I shouldn’t have worried... 4 minutes into the first dive – the guide suddenly frantically signals and points before disappearing as fast as he can into the blue. We follow, kicking as fast as we can – all scared we won’t see her... But there she is – a 15m pregnant Whale Shark – she’s huge (even for a Whale Shark!). And we get closer than I thought we would – I get so close I’m being pulled along in her slipstream, and I can slow my kicking right down and glide with her like I’m a remora. One of the coolest moments I’ve ever had underwater!
I look to my buddies and they’re all having a blast, I look to the huge schools of big eye Trevalley, the Hammerhead and Galapagos Sharks in the distance, the Turtle posing for pictures, and the millions of other fish that surround us all at once and think... This is what diving is all about!
We end up seeing a total of 14 Whale Sharks during our dives at Darwin’s Arch and on the last dive – like most trip organisers before me – I have a quiet sigh of relief that it’s all been so amazing... then I turn back to my camera before I miss the next shot. You can never have too many Whale Shark pictures!
We're back from the Galapagos Islands now and it was the best dive trip we've ever done! There is something we got wrong though... “Once in a Lifetime” isn’t correct - we are so going back!
The Divemaster rating is the first "Professional membership" level within PADI. You will begin to use your diving skills and knowledge to help others experience this great sport.
The Divemaster course expands the problem solving skills developed by the PADI Rescue programme, and extends them from accident management and prevention scenarios to supervisory situations with student divers and certified divers. At the Divemaster level, problem solving includes more than safety-related issues, and includes handling customer service, business and operational challenges. The dive community expects several characteristics of a PADI divemaster.
Your Divemaster training is done in four parts. The first is the development of your diving knowledge through self study, using several PADI Manuals. During the second phase of your training you'll complete six sessions over several weeks, covering theory, practical skills and stamina exercises.
The Dive Centre Divemaster Course also includes the "Master of a Small Dive Boat" Course which is a skipper qualification for vessels up to 6m in length specifically engaged in dive activities as well as the PADI Emergency Oxygen Provider Course! (Both programs include Manuals and certification)!
The last phase of your training will involve an internship that includes:
You will have the choice of our entire training schedule so you can complete your internship in the minimum time needed or take your time and get as much experience as you want!
Prior to beginning your Divemaster training you will need the following:

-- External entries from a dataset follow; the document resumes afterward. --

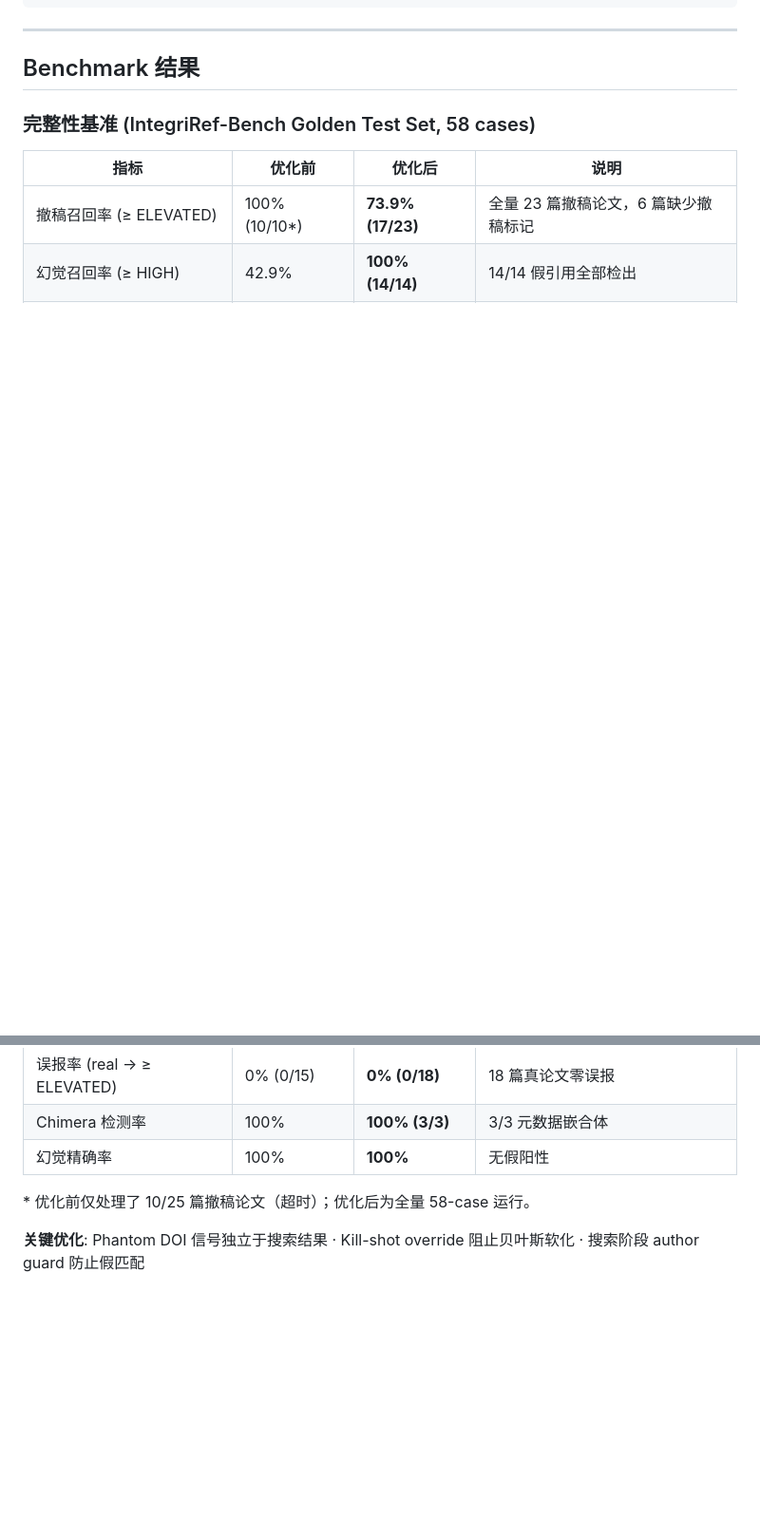
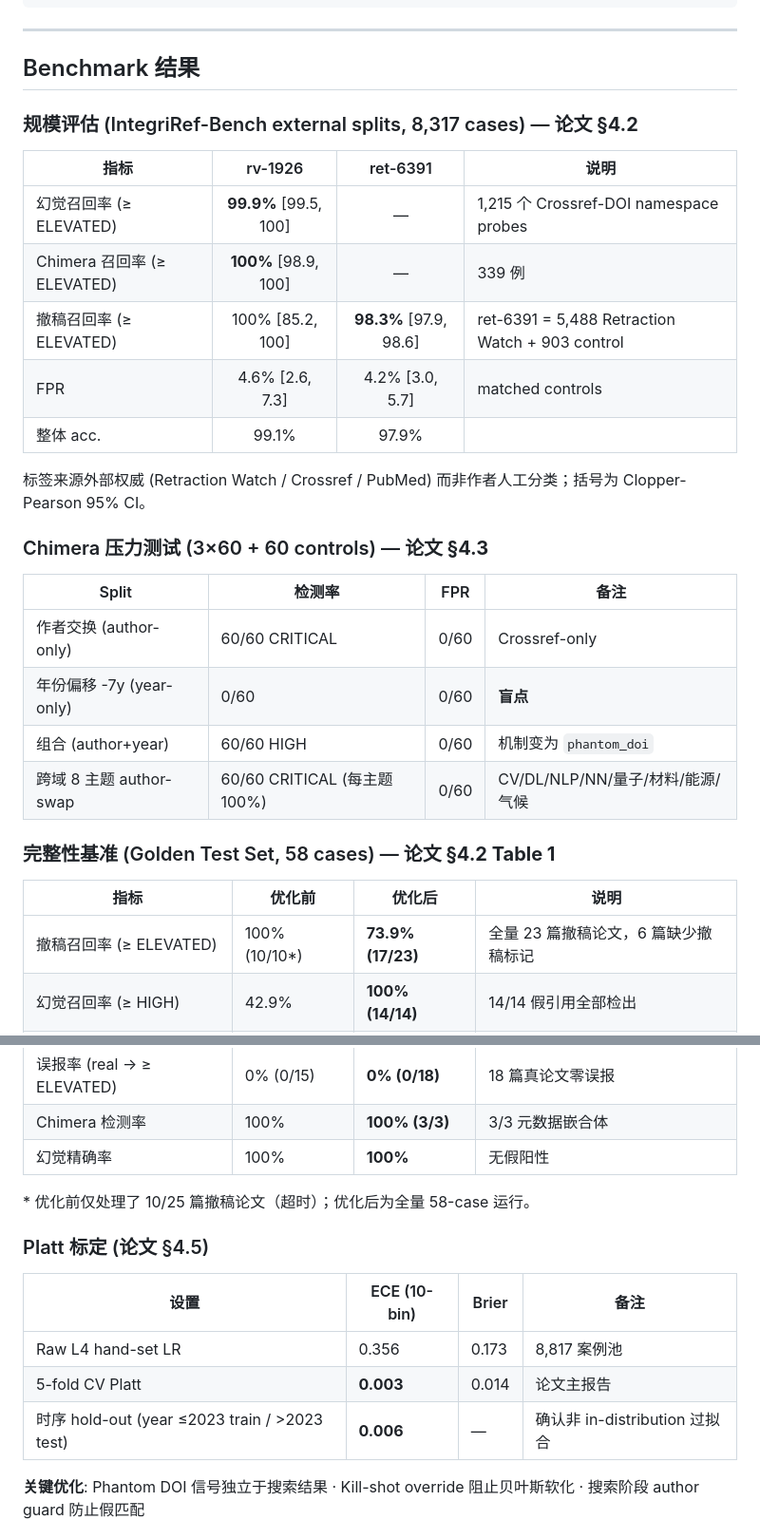
Before and after one commit to GeoffreyWang1117/IntegriRef, a Markdown page: README.md, 2 parts joined by grey strips. Shown at 95% size. Rendered like a GitHub page; blank space fills up the shorter version.

```diff
--- a/README.md
+++ b/README.md
@@ -198,7 +247,28 @@ IntegriRef/
 
 ## Benchmark 结果
 
-### 完整性基准 (IntegriRef-Bench Golden Test Set, 58 cases)
+### 规模评估 (IntegriRef-Bench external splits, 8,317 cases) — **论文 §4.2**
+
+| 指标 | rv-1926 | ret-6391 | 说明 |
+|------|:--:|:--:|------|
+| 幻觉召回率 (≥ ELEVATED) | **99.9%** [99.5, 100] | — | 1,215 个 Crossref-DOI namespace probes |
+| Chimera 召回率 (≥ ELEVATED) | **100%** [98.9, 100] | — | 339 例 |
+| 撤稿召回率 (≥ ELEVATED) | 100% [85.2, 100] | **98.3%** [97.9, 98.6] | ret-6391 = 5,488 Retraction Watch + 903 control |
+| FPR | 4.6% [2.6, 7.3] | 4.2% [3.0, 5.7] | matched controls |
+| 整体 acc. | 99.1% | 97.9% | |
+
+标签来源外部权威 (Retraction Watch / Crossref / PubMed) 而非作者人工分类；括号为 Clopper-Pearson 95% CI。
+
+### Chimera 压力测试 (3×60 + 60 controls) — **论文 §4.3**
+
+| Split | 检测率 | FPR | 备注 |
+|---|---|---|---|
+| 作者交换 (author-only) | 60/60 CRITICAL | 0/60 | Crossref-only |
+| 年份偏移 -7y (year-only) | 0/60 | 0/60 | **盲点** |
+| 组合 (author+year) | 60/60 HIGH | 0/60 | 机制变为 `phantom_doi` |
+| 跨域 8 主题 author-swap | 60/60 CRITICAL (每主题 100%) | 0/60 | CV/DL/NLP/NN/量子/材料/能源/气候 |
+
+### 完整性基准 (Golden Test Set, 58 cases) — **论文 §4.2 Table 1**
 
 | 指标 | 优化前 | 优化后 | 说明 |
 |------|--------|--------|------|
@@ -209,6 +279,14 @@ IntegriRef/
 | 幻觉精确率 | 100% | **100%** | 无假阳性 |
 
 \* 优化前仅处理了 10/25 篇撤稿论文（超时）；优化后为全量 58-case 运行。
+
+### Platt 标定 (论文 §4.5)
+
+| 设置 | ECE (10-bin) | Brier | 备注 |
+|---|---|---|---|
+| Raw L4 hand-set LR | 0.356 | 0.173 | 8,817 案例池 |
+| 5-fold CV Platt | **0.003** | 0.014 | 论文主报告 |
+| 时序 hold-out (year ≤2023 train / >2023 test) | **0.006** | — | 确认非 in-distribution 过拟合 |
 
 **关键优化**: Phantom DOI 信号独立于搜索结果 · Kill-shot override 阻止贝叶斯软化 · 搜索阶段 author guard 防止假匹配
 
```
Also changed, not shown: other parts of README.md (+60 -4 lines).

Your PADI Divemaster Course costs $1749 and includes the full PADI Divemaster Crew Pack which includes DM Manual and slates, Diving Knowledge Workbook, Encyclopaedia of Recreational Diving, PADI Wheel RDP, the eRDP, all Instruction, Boat Fees, Master of a Small Dive Boat Course & Certification, Oxygen Provider Course & Certification plus all air fills.
PADI membership fees are payable by you directly to PADI (AUD$205.70), and then you can start helping teach people to dive anywhere in the world!

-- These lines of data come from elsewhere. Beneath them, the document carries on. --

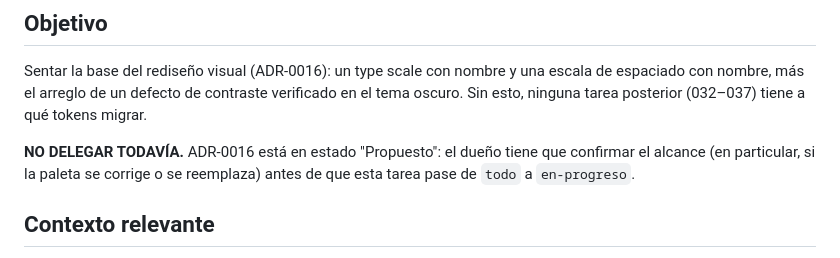
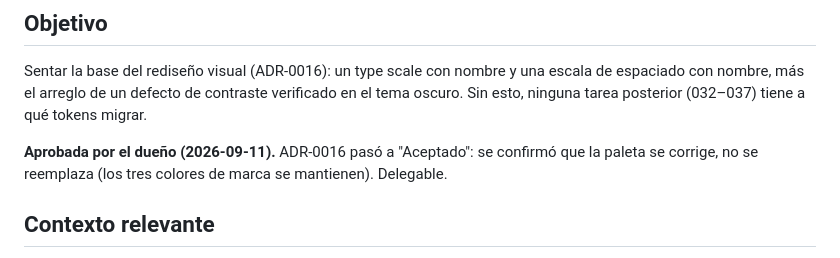
Before and after one commit to cadaba25/TRABAJITO-APP, a Markdown page: docs/agent-tasks/031-rediseno-fundamentos-tipografia-espaciado.md, the part around the change. Drawn GitHub-style.

Commit message:
docs: desbloquear tarea 031 tras aprobacion del dueno de ADR-0016
Co-Authored-By: Claude Sonnet 5 <noreply@anthropic.com>
Claude-Session: https://claude.ai/code/session_01EuAzZhJ1QifhjaE3JDP4YP

```diff
--- a/docs/agent-tasks/031-rediseno-fundamentos-tipografia-espaciado.md
+++ b/docs/agent-tasks/031-rediseno-fundamentos-tipografia-espaciado.md
@@ -14,9 +14,9 @@ escala de espaciado con nombre, más el arreglo de un defecto de contraste
 verificado en el tema oscuro. Sin esto, ninguna tarea posterior (032–037)
 tiene a qué tokens migrar.
 
-**NO DELEGAR TODAVÍA.** ADR-0016 está en estado "Propuesto": el dueño tiene
-que confirmar el alcance (en particular, si la paleta se corrige o se
-reemplaza) antes de que esta tarea pase de `todo` a `en-progreso`.
+**Aprobada por el dueño (2026-09-11).** ADR-0016 pasó a "Aceptado": se
+confirmó que la paleta se corrige, no se reemplaza (los tres colores de marca
+se mantienen). Delegable.
 
 ## Contexto relevante
 
```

Being able to introduce people that have never dived before, to what it is like in the underwater world is a life changing experience, one that not only challenges you physically and mentally but rewards you in many ways.
Start your next adventure with the people who have been doing it longer than anyone else. Dive Centre Ltd.
Phone us on (09) 444 7698 or email us now!
The Dive Master program is able to be started whenever you want!
It is a personal course and fits around your and our schedule so just ask about starting your PADI Dive Master Program today!
Please phone us on (09) 444 7698 , or email us now, for availablility and confirmation of course dates.